### PROBLEM REQUIREMENTS:
Search the listing for the string "this" and copy every line that contains it.

### EXERCISE MATERIALS:
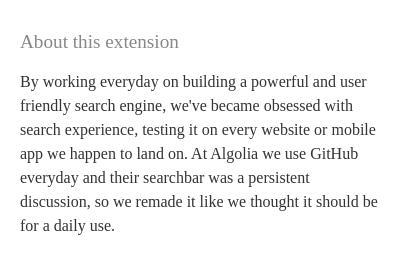
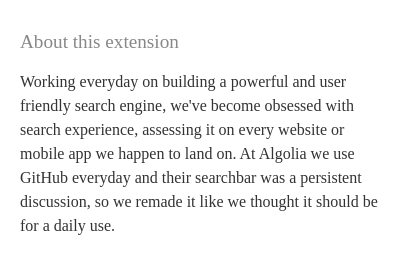
Before and after one commit to Drakeoonqx/algolia, a browser extension: page code/html/popup.html in a window 400 px wide. Shown: the part 189-467 px from the top of the page. Drawn offline with Linux system fonts and the light colour scheme.

Commit message:
Updated about this extension section

```diff
--- a/code/html/popup.html
+++ b/code/html/popup.html
@@ -24,7 +24,7 @@
       </ul>
 
       <h2>About this extension</h2>
-      <p>By working everyday on building a powerful and user friendly search engine, we've became obsessed with search experience, testing it on every website or mobile app we happen to land on. At Algolia we use GitHub everyday and their searchbar was a persistent discussion, so we remade it like we thought it should be for a daily use.</p>
+      <p> Working everyday on building a powerful and user friendly search engine, we've become obsessed with search experience, assessing it on every website or mobile app we happen to land on. At Algolia we use GitHub everyday and their searchbar was a persistent discussion, so we remade it like we thought it should be for a daily use.</p>
 
       <h2>About Algolia</h2>
       <p>Algolia provides a developer-friendly SaaS API for database search. It enables any website or mobile app with content to easily provide their end-users with a fast and meaningful access to database objects. With Algolia instant search, people can search and explore your content in just a few keystrokes.</p>
```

### ANSWER BOX:
Updated about this extension section
       <h2>About this extension</h2>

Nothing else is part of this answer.